## ASSIGNMENT
Restate word for word the lines in the listing below, starting at the line containing "-123,7 +132,7 @@" and ending at the line containing "diff --git a/src/styles/customStyles.ts", both included; leave out the rest.

## DATA
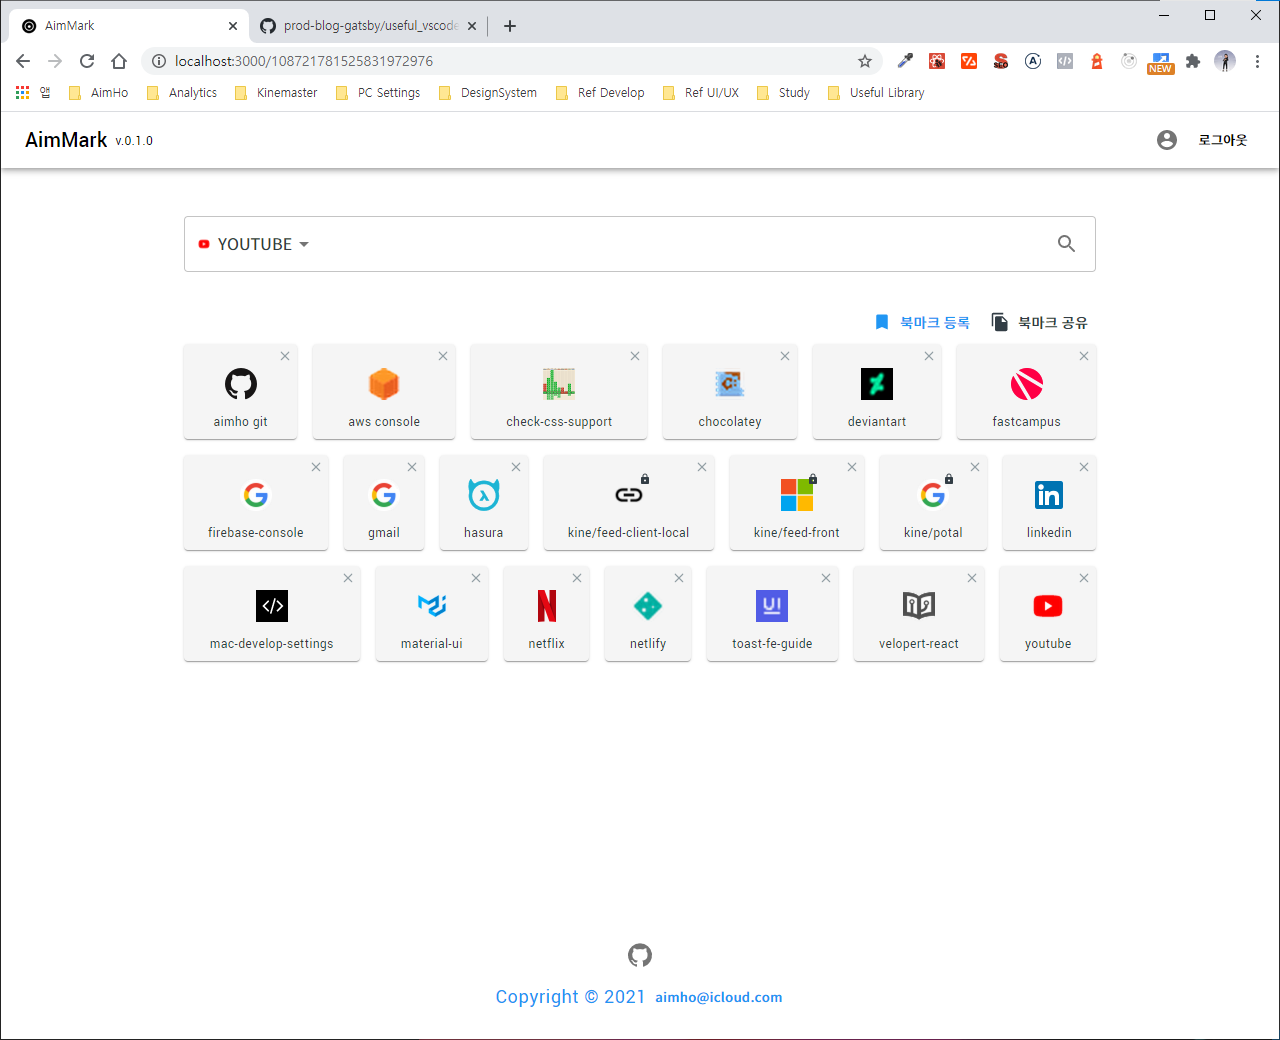
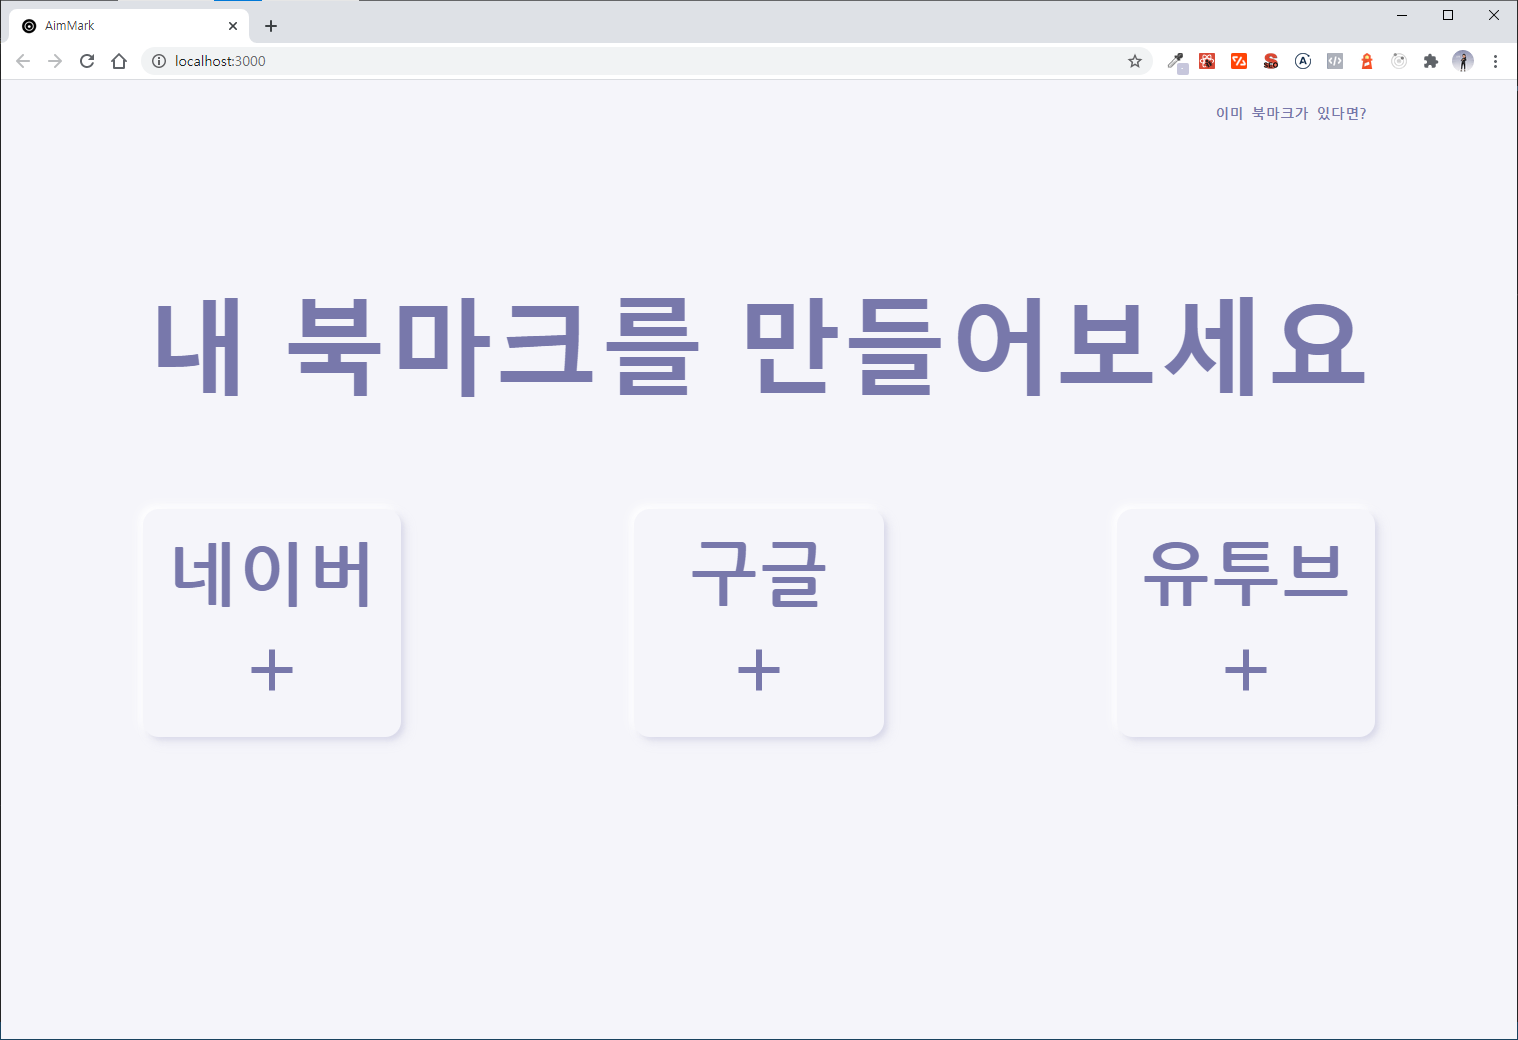
fix google login 진행 실패 시 무한 로딩 / update mobile style cover / update read me

diff --git a/src/routes/Detail/DetailHeader.tsx b/src/routes/Detail/DetailHeader.tsx
@@ -1,12 +1,18 @@
-import React from "react";
+import React, { useEffect } from "react";
 import { useSnackbar } from "notistack";
 import { CopyToClipboard } from "react-copy-to-clipboard";
+import { useSetRecoilState } from "recoil";
 
 import { Skeleton } from "@material-ui/lab";
 import { FileCopy } from "@material-ui/icons";
 import { Avatar, Button, Container, Grid } from "@material-ui/core";
 
-import { useGetUserPhotoUrlQuery } from "../../generated/graphql";
+import { onSignInGoogle } from "../../utils";
+import { userProfile } from "../../recoils/userState";
+import {
+  useGetUserPhotoUrlQuery,
+  useGetUserLazyQuery,
+} from "../../generated/graphql";
 
 interface Props {
   ownerId: string;
@@ -14,6 +20,31 @@ interface Props {
 
 const DetailHeader = ({ ownerId }: Props) => {
   const { enqueueSnackbar } = useSnackbar();
+  const [getUser, userState] = useGetUserLazyQuery();
+  const userByPk = userState.data?.user_by_pk;
+  const setProfile = useSetRecoilState(userProfile);
+  useEffect(() => {
+    if (!userByPk || userByPk.__typename !== "user") return;
+
+    const { id, email, photoUrl } = userByPk;
+    setProfile({ id, email, photoUrl });
+  }, [userByPk, setProfile]);
+
+  const onSignIn = async () => {
+    try {
+      const googleResult = await onSignInGoogle();
+      if (!googleResult) {
+        // eslint-disable-next-line
+        throw "onSignInGoogle fail";
+      }
+
+      // firebase data extract
+      const { uid } = googleResult;
+      getUser({ variables: { uid } });
+    } catch (error) {
+      console.error(error);
+    }
+  };
 
   const { href } = window.location;
   const onCopy = () => {
@@ -33,7 +64,14 @@ const DetailHeader = ({ ownerId }: Props) => {
         <Skeleton variant="circle" width={40} height={40} animation="wave" />
       );
     }
-    return <Avatar alt={"profile"} src={photoUrl} />;
+    return (
+      <Avatar
+        alt={"profile"}
+        src={photoUrl}
+        onClick={onSignIn}
+        style={{ cursor: "pointer" }}
+      />
+    );
   };
 
   return (

diff --git a/src/routes/Detail/DetailBookmarkAddDialog.tsx b/src/routes/Detail/DetailBookmarkAddDialog.tsx
@@ -1,4 +1,4 @@
-import React from "react";
+import React, { useState } from "react";
 import { useForm } from "react-hook-form";
 
 import {
@@ -27,11 +27,13 @@ const DetailBookmarkAddDialog = ({ onCloseCallBack }: Props) => {
   const { register, handleSubmit, errors } = useForm();
   const { url, name } = errors;
 
-  const [open, setOpen] = React.useState(false);
+  const [open, setOpen] = useState(false);
   const onOpenDialog = () => setOpen(true);
   const onCloseDialog = () => setOpen(false);
+  const [disabled, setDisabled] = useState(false);
 
   const onSubmit = async (data: any) => {
+    setDisabled(true);
     const { url, name } = data;
     if (!id) {
       console.error("user id is null");
@@ -45,6 +47,7 @@ const DetailBookmarkAddDialog = ({ onCloseCallBack }: Props) => {
     }).then(() => {
       onCloseDialog();
       onCloseCallBack();
+      setDisabled(false);
     });
   };
 
@@ -95,10 +98,20 @@ const DetailBookmarkAddDialog = ({ onCloseCallBack }: Props) => {
             </Grid>
           </DialogContent>
           <DialogActions>
-            <Button variant="text" color="secondary" onClick={onCloseDialog}>
+            <Button
+              variant="text"
+              color="secondary"
+              onClick={onCloseDialog}
+              disabled={disabled}
+            >
               취소
             </Button>
-            <Button variant="text" color="primary" type="submit">
+            <Button
+              variant="text"
+              color="primary"
+              type="submit"
+              disabled={disabled}
+            >
               추가
             </Button>
           </DialogActions>

diff --git a/src/routes/Home/HomePresenter.tsx b/src/routes/Home/HomePresenter.tsx
@@ -15,7 +15,7 @@ import { Title } from "./style";
 interface Props {
   isIn: boolean;
   onSignIn: () => void;
-  onStart: (item: IBookmarkInput) => void;
+  onStart: (item: IBookmarkInput) => Promise<{ error: boolean }>;
 }
 
 function HomePresenter({ isIn, onSignIn, onStart }: Props) {
@@ -29,9 +29,10 @@ function HomePresenter({ isIn, onSignIn, onStart }: Props) {
     if (selected === -1) return false;
     return selected !== index ? true : false;
   };
-  const onClickItem = (item: IBookmarkInput, index: number) => {
-    onStart(item);
+  const onClickItem = async (item: IBookmarkInput, index: number) => {
     setSelected(index);
+    const { error } = await onStart(item);
+    if (error) setSelected(-1);
   };
 
   return (
@@ -40,7 +41,11 @@ function HomePresenter({ isIn, onSignIn, onStart }: Props) {
         <Container component="header" style={{ margin: "12px auto" }}>
           <Grid container justify="flex-end">
             <Grid item>
-              <Button variant="text" onClick={onSignIn}>
+              <Button
+                variant="text"
+                onClick={onSignIn}
+                style={{ fontWeight: "bold" }}
+              >
                 <p>이미 북마크가 있다면?</p>
               </Button>
             </Grid>

diff --git a/src/routes/Detail/DetailBookmark.tsx b/src/routes/Detail/DetailBookmark.tsx
@@ -3,7 +3,13 @@ import { useRecoilValue } from "recoil";
 import { useSnackbar } from "notistack";
 
 import { Skeleton } from "@material-ui/lab";
-import { Container, Typography, Grid } from "@material-ui/core";
+import {
+  Container,
+  Typography,
+  Grid,
+  useTheme,
+  useMediaQuery,
+} from "@material-ui/core";
 
 import {
   useDeleteItemMutation,
@@ -21,6 +27,9 @@ interface Props {
 }
 
 const DetailBookmark = ({ ownerId }: Props) => {
+  const theme = useTheme();
+  const matchesMobile = useMediaQuery(theme.breakpoints.down("xs"));
+
   const { enqueueSnackbar } = useSnackbar();
   const { data, error, refetch } = useGetUserItemQuery({
     variables: { user_id: ownerId },
@@ -123,7 +132,7 @@ const DetailBookmark = ({ ownerId }: Props) => {
             const grow = Math.floor(item.name.length / 10) + 1;
             return {
               flexGrow: grow,
-              maxWidth: "345px",
+              maxWidth: matchesMobile ? "auto" : "345px",
             };
           };
 

diff --git a/src/routes/Home/HomeContainer.tsx b/src/routes/Home/HomeContainer.tsx
@@ -64,11 +64,14 @@ function Home() {
 
         setProfile({ id, email, photoUrl });
         setSearchEngine(search_engine as TSearchEngine);
+        return id;
       } else {
         getUser({ variables: { uid } });
+        return "";
       }
     } catch (error) {
       console.error(error);
+      return "";
     }
   };
 
@@ -80,18 +83,24 @@ function Home() {
     const base_url = new URL(item.url).origin;
 
     try {
-      await onSignIn();
+      let userId = id;
+      if (!userId) {
+        userId = await onSignIn();
+      }
+
+      if (!userId) return { error: true };
       await insertItem({
         variables: {
           url: item.url,
           name: item.name,
           base_url,
-          user_id: id,
+          user_id: userId,
         },
       });
-      history.replace(`/${id}`);
+      history.replace(`/${userId}`);
+      return { error: false };
     } catch (error) {
-      console.error(error);
+      return { error: true };
     }
   };
 

diff --git a/src/styles/customStyles.ts b/src/styles/customStyles.ts
@@ -55,6 +55,13 @@ export const CardButton = styled(ButtonBase)`
   font-weight: bold;
   text-align: center;
   flex-direction: column;
+  ${({ theme }) => `
+    ${theme.breakpoints.down("xs")} {
+      width: 100%;
+      font-size: 24px;
+      padding: 16px 12px;
+    }
+  `}
   p {
     margin-bottom: 24px;
   }
@@ -68,6 +75,11 @@ export const BookmarkButton = styled(CardButton)`
   position: relative;
   align-items: center;
   margin-bottom: 8px;
+  ${({ theme }) => `
+    ${theme.breakpoints.down("xs")} {
+      font-size: 12px;
+    }
+  `}
 
   img {
     opacity: 0.1;

diff --git a/src/routes/Home/style.ts b/src/routes/Home/style.ts
@@ -7,4 +7,12 @@ export const Title = styled(Typography)`
   font-size: 105px;
   font-weight: bold;
   text-align: center;
+  ${({ theme }) => `
+    ${theme.breakpoints.down("xs")} {
+      margin-top: 35px;
+      margin-bottom: 40px;
+      font-size: 40px;
+      word-break: keep-all;
+    }
+  `}
 `;

diff --git a/src/routes/Detail/DetailSearchBar.tsx b/src/routes/Detail/DetailSearchBar.tsx
@@ -35,7 +35,7 @@ const DetailSearchBar = () => {
     <Container
       maxWidth="md"
       component="section"
-      style={{ margin: "32px auto" }}
+      style={{ margin: "48px auto" }}
     >
       <Grid
         container

diff --git a/README.md b/README.md
@@ -3,20 +3,24 @@
 
 # 사용 방법
 
-`main page`는 검색 바와 가장 최근에 등록된 북마크 20개가 노출됩니다. 검색 바의 검색엔진은 Naver, Google, Youtube 중 한 가지를 선택하여 검색하면 됩니다.
+### Guide Page
 
-![main_page](./src/styles/images/main_page.png "main_page")
+사이트 첫 방문 시 가이드 페이지 입니다.
 
-회원 연동은 Google 로그인을 통해 이루어지며, 로그인 시 `client page`로 이동하게 됩니다. 로그인한 경우, `client page`의 정보를 수정할 수 있으며 검색 바에서 선택한 검색엔진도 저장됩니다.
+기존 유저는 오른쪽 상단에 있는 `이미 북마크가 있다면?` 버튼을 클릭하면 Google 로그인 후 유저 페이지로 이동합니다. 신규 유저의 경우 아래 버튼 3개 중 하나를 클릭하면 샘플 북마크가 생성된 유저 페이지로 이동합니다.
 
-![client_page](./src/styles/images/client_page_1.png "client_page")
+![guide_page](./src/styles/images/client_page_1.png "guide_page")
 
-북마크 공유 버튼 클릭 시 현재 북마크 주소가 복사됩니다.
+### User Page
 
-북마크 등록 버튼 클릭 시 등록 팝업이 노출되며, 등록할 북마크의 이름, URL, 공개 여부를 선택하여 추가할 수 있습니다. 등록된 북마크는 이름순으로 정렬됩니다.
+유저가 사용할 페이지입니다.
 
-비공개로 선택된 북마크의 경우 아이콘 우측 상단에 자물쇠 표시가 붙으며, 해당 페이지 소유자 외에는 북마크가 노출되지 않습니다. (`main page` 노출도 되지 않습니다.)
+북마크를 저장/삭제 할 수 있고 구글, 유투브, 네이버 중 1가지 검색엔진을 선택하여 검색바를 사용할 수 있습니다. 모든 링크는 새창으로 열리며, 오른쪽의 `북마크 공유` 버튼 클릭 시 유저의 북마크 주소가 복사되어 다른 유저에게 공유할 수 있습니다.
 
-![add_bookmark](./src/styles/images/client_page_2.png "add_bookmark")
+로그인 상태는 브라우저를 다시 켜도 유지되지만, 만약 로그인이 풀린 경우 유저의 `아바타` 버튼을 클릭하면 재로그인 할 수 있습니다.
 
-등록된 북마크 우측 상단의 **x** 버튼 클릭 시 삭제 확인 여부 브라우저 팝업이 노출되며 확인 클릭 시 해당 북마크는 삭제됩니다.
+해당 북마크의 소유자 아니면 북마크 아이템들을 삭제하거나 추가 할 수 없습니다. 북마크 추가는 하단 `+` 버튼, 삭제는 해당 아이템 hover 시 오른쪽 상단 `x` 버튼을 클릭하면 됩니다.
+
+![client_page1](./src/styles/images/client_page_2.png "client_page1")
+
+![client_page2](./src/styles/images/client_page_3.png "client_page2")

## SOLUTION
@@ -123,7 +132,7 @@ const DetailBookmark = ({ ownerId }: Props) => {
             const grow = Math.floor(item.name.length / 10) + 1;
             return {
               flexGrow: grow,
-              maxWidth: "345px",
+              maxWidth: matchesMobile ? "auto" : "345px",
             };
           };
 

diff --git a/src/routes/Home/HomeContainer.tsx b/src/routes/Home/HomeContainer.tsx
@@ -64,11 +64,14 @@ function Home() {
 
         setProfile({ id, email, photoUrl });
         setSearchEngine(search_engine as TSearchEngine);
+        return id;
       } else {
         getUser({ variables: { uid } });
+        return "";
       }
     } catch (error) {
       console.error(error);
+      return "";
     }
   };
 
@@ -80,18 +83,24 @@ function Home() {
     const base_url = new URL(item.url).origin;
 
     try {
-      await onSignIn();
+      let userId = id;
+      if (!userId) {
+        userId = await onSignIn();
+      }
+
+      if (!userId) return { error: true };
       await insertItem({
         variables: {
           url: item.url,
           name: item.name,
           base_url,
-          user_id: id,
+          user_id: userId,
         },
       });
-      history.replace(`/${id}`);
+      history.replace(`/${userId}`);
+      return { error: false };
     } catch (error) {
-      console.error(error);
+      return { error: true };
     }
   };
 

diff --git a/src/styles/customStyles.ts b/src/styles/customStyles.ts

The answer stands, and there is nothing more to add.